Reflections on loudness
by Yiorgis Sakellariou *
The idea for this text was born from an online conversation about volume in field recordings and in music generally. Initially the discussion was focusing on a review by Frans De Waard at Vital Weekly of Peter Lanaerts’ album Quies, released by Very Quiet Records. It was a very interesting thread, people were debating about the review, ways to listen and volume levels in recordings and live music. I stepped in to share my experience of sometimes feeling “disapproved” because I play field recordings based music “too loud”. I wrote a few things on that thread but I’ll try to elaborate more in this text.
When I play my music in concerts I like making extreme volume changes, from producing no sound at all to blasting full-range noise. Many times these changes are very sudden and dramatic. As a composer I need to add elements that create a mark which can make an impact in the listener’s memory and help him or her to follow the structure of the piece. I believe that extreme dynamic changes help to create a sense of alert and awareness that increases both the musical as well as the sonic interest of a sound work which consequently motivates the audience to listen more acutely. My intention is not necessarily to create a floating sonic environment with “accurate” and “realistic” sounds that will represent -or at least attempt to- a previous listening experience or a specific location. My interest lies upon the extraordinary and mysterious side of sound, not in what we hear (birds, animals, a river) but how we listen and engage with the heard. Playing back a soft crackle in a high, “unnatural” volume adds a new and maybe unexplained dimension to it and the same can happen if I play back a loud and violent hiss in a very low, barely audible volume.
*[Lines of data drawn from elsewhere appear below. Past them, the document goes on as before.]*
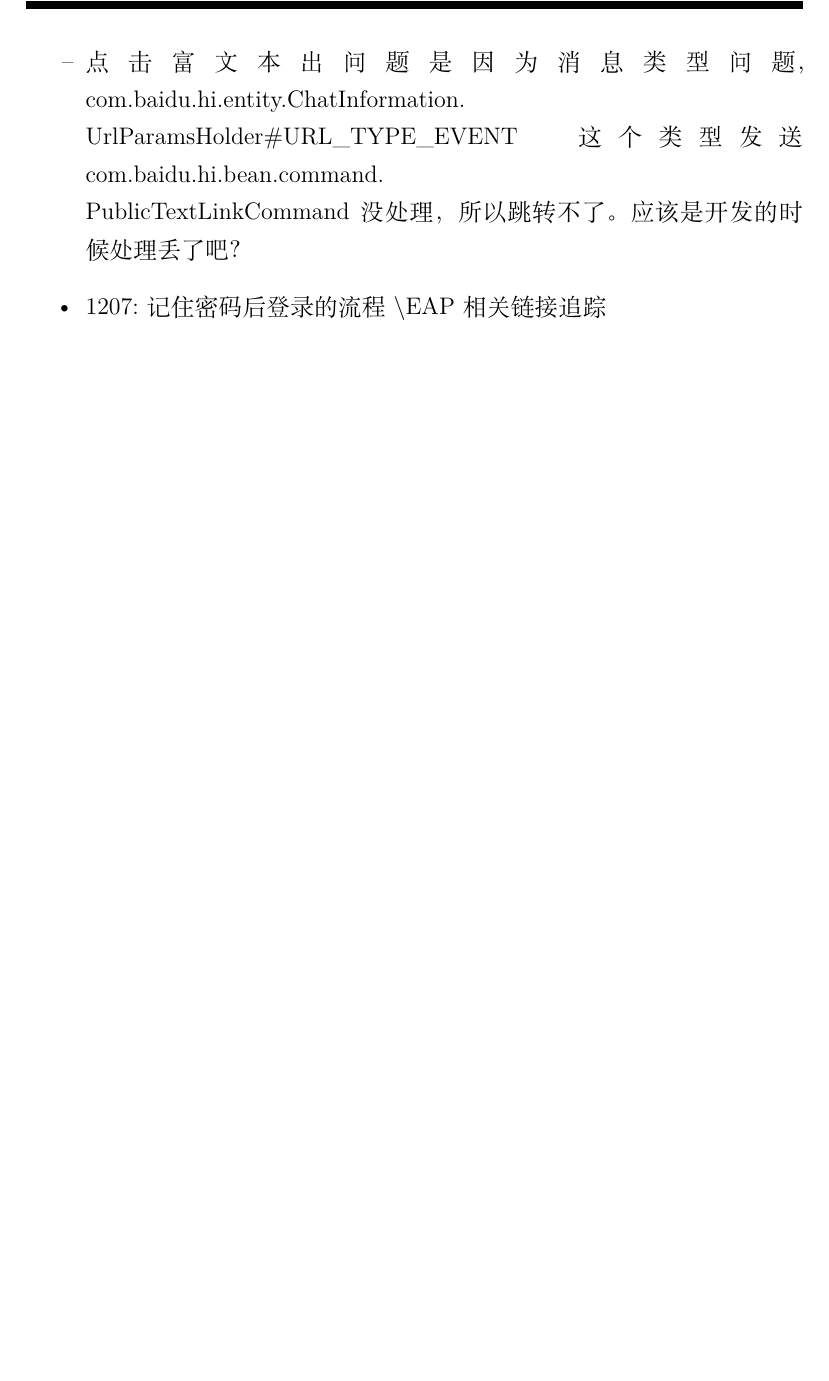
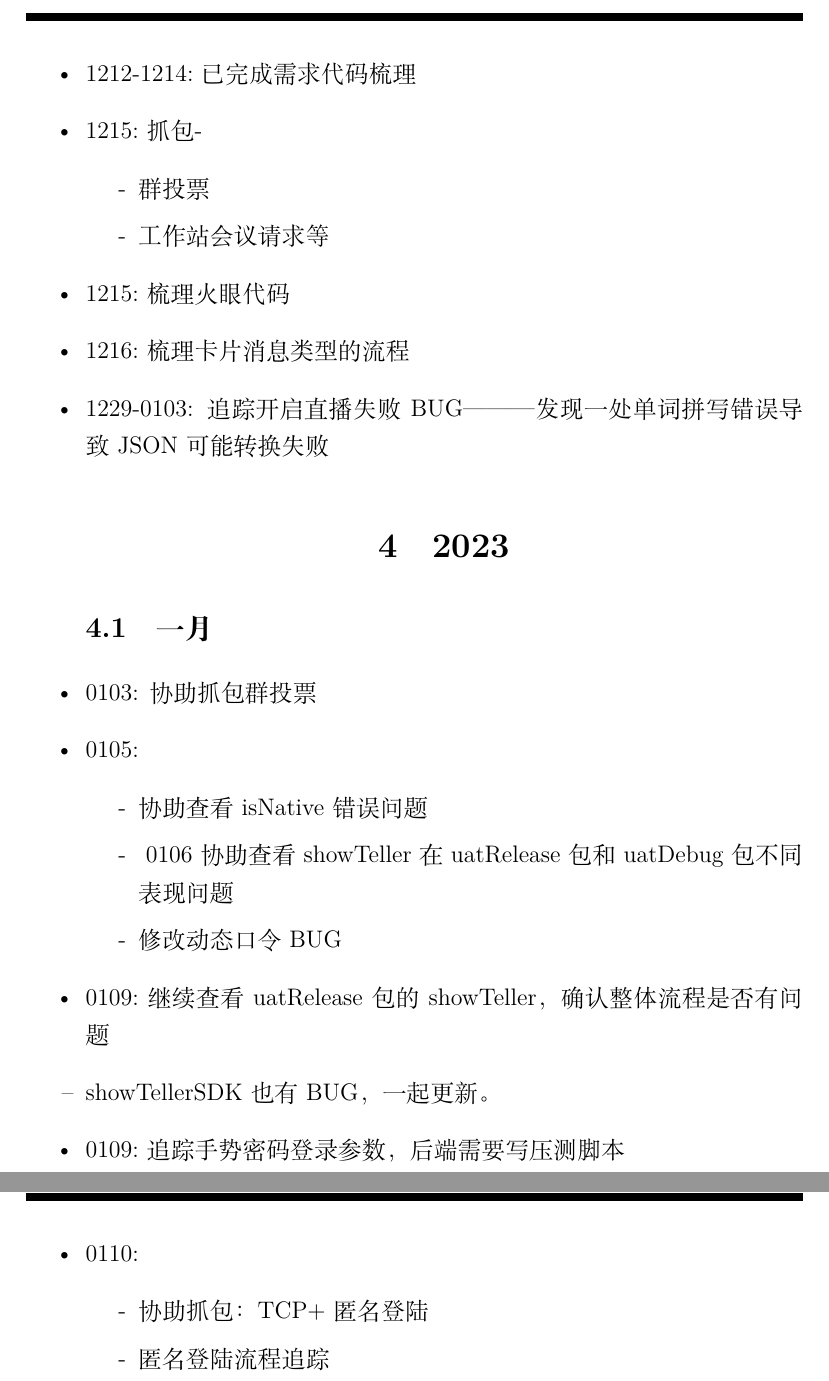
Before and after one commit to baizhu0414/Diagrams, a LaTeX document (WorkRecord/LateXDoc/每日小结.tex): part of page 13 of 13 before the commit and two parts of pages 13 and 14 of 14 after it, the two joined at a grey line, cut at the place of the change, the shorter picture padded with empty space. Compiled offline with XeLaTeX.

Commit message:
2023.01.11工作简记

```diff
--- a/WorkRecord/LateXDoc/每日小结.tex
+++ b/WorkRecord/LateXDoc/每日小结.tex
@@ -274,10 +274,34 @@
 			\item[-] 1201: 查询Eapp
 		\end{itemize}
 		\item 1208:BUG-超文本中链接点击失败
-		\begin{sloppypar}
-			\item[--] 点击富文本出问题是因为消息类型问题，com.baidu.hi.entity.ChatInformation.\\UrlParamsHolder\#URL\_TYPE\_EVENT这个类型发送com.baidu.hi.bean.command.\\PublicTextLinkCommand没处理，所以跳转不了。应该是开发的时候处理丢了吧？
-			\item 1207:记住密码后登录的流程$\backslash$EAP相关链接追踪
-		\end{sloppypar}
+		\item 1212-1214:已完成需求代码梳理
+		\item 1215:抓包-
+		\begin{itemize}
+			\item[-] 群投票
+			\item[-] 工作站会议请求等
+		\end{itemize}
+		\item 1215:梳理火眼代码
+		\item 1216:梳理卡片消息类型的流程
+		\item 1229-0103: 追踪开启直播失败BUG———发现一处单词拼写错误导致JSON可能转换失败
+		\section{2023}
+		\subsection{一月}
+		\item 0103: 协助抓包群投票
+		\item 0105:
+		\begin{itemize}
+			\item[-] 协助查看isNative错误问题
+			\item[-] ~0106协助查看showTeller在uatRelease包和uatDebug包不同表现问题
+			\item[-] 修改动态口令BUG
+		\end{itemize}
+		\item 0109:继续查看uatRelease包的showTeller，确认整体流程是否有问题
+		\item[--] showTellerSDK也有BUG，一起更新。
+		\item 0109:追踪手势密码登录参数，后端需要写压测脚本
+		\newpage
+		\item 0110:
+		\begin{itemize}
+			\item[-] 协助抓包：TCP+ 匿名登陆
+			\item[-] 匿名登陆流程追踪
+		\end{itemize}
+
 
 	\end{itemize}
 \end{document}
```
Also changed, not shown: WorkRecord/LateXDoc/每日小结.pdf, 5 other files.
Every music performance, regardless of style or genre, is unique and strongly dependent on the room it takes place and its characteristics. However, when music is performed through speakers on high volume a very distinguished connection between sound and space occurs, not better but much different than when it is done with lower volume. Naturally, this requires correct mixing and use of EQs so that the produced sounds make the concert room vibrate and frequencies resonate according to the venue’s acoustics and architecture. Furthermore, loud sound becomes much more physical in connection with the audience. For me this condition is vital because as the sounds get physically intense, the listeners perceive them not only through hearing but also by feeling them. The sounds are embodied on the listeners who can challenge themselves in a mental and physical level. A concert or a recording doesn’t necessarily have to be a mere documentation, representation or statement but an experience which will be unable to be lived through in no way other than engaging with sound-as-such, frequently including its extreme physical side and diverse volume range.
So, to explain the feeling of “disapproval” that I sometimes have, I really can’t understand why I must not break the “rule” which says that field recordings practice should be focusing mostly, or even exclusively, on sounds listened from a pianissimo to a maximum mezzo-forte volume. I think this canon is probably established because of the rather generalized misconception that nature, and therefore its sounds, is calm and quiet. There are a lot of natural elements and activities that produce sounds reaching almost unbearable decibel levels. Waterfalls, thunders, cicadas, strong wind through trees, big waves crushing on rocks, earthquakes – to name a few that I have encountered. I’m certain that everyone’s experience can add to this list and make it a very long one.
I also like recording human-made, urban and industrial sounds which I consider equally thrilling and “natural” in their own way. Of course there’s still a huge debate on what is “nature” and “natural” sounds but the fact remains that passing trains, steam engines, ventilation drones and so on are sounds of our environment as well and are not only exciting to listen to but also very loud. To register all these sounds, rural or industrial, I must turn the input level of the recorder really down and afterwards I can play them back at any volume I feel is more suitable for my piece and appropriate for the concert space, in case of a live performance.
In conclusion, not only there’s a great variety of loud sounds “out there” which can legitimize a high decibel playback level, there’s also a compositional and aesthetical choice that I make each time I boost the volume up, or turn it all the way down. I enjoy playing and listening to silent and quiet pieces but I’d definitely not consider that as a canon or an appropriate way to approach field recordings or music in general. In my opinion it’s best to listen to every single concert or album with open ears and mind. Love it, hate it, question it, reject it but in any case be prepared to face the absurd and what we may consider inappropriate or “wrong”. There’s been a lot of discussion lately in The Field Reporter regarding how to record, produce and listen to field recordings. Above all, I sensed a big question rising about how to keep doing this beloved activity and, even better, to improve and evolve it. Creating dogmas about “proper” volume is certainly not helping towards that direction. I don’t really think anyone has actually done that, but let’s just keep it in mind so we don’t fall into this trap.
Thanks to Jez Riley French for asking me on that online discussion to explain why I use loud volume. It triggered me to think and write a bit about it. I also thank him for the photograph (which shows a member of the audience during my concert at the Field Fest festival in Brussels, in October 2011). Finally, thanks to David Velez for offering this platform to share my text.
* Guest editor, sound artist, manager of the Echomusic label and Sound Art Master student.
* The Field Reporter only claims authorship and responsibility for the material written by its editorial team.
** Top photo courtesy of Jez Riley French
[Yiorgis Sakellariou, photo Lina Velandia]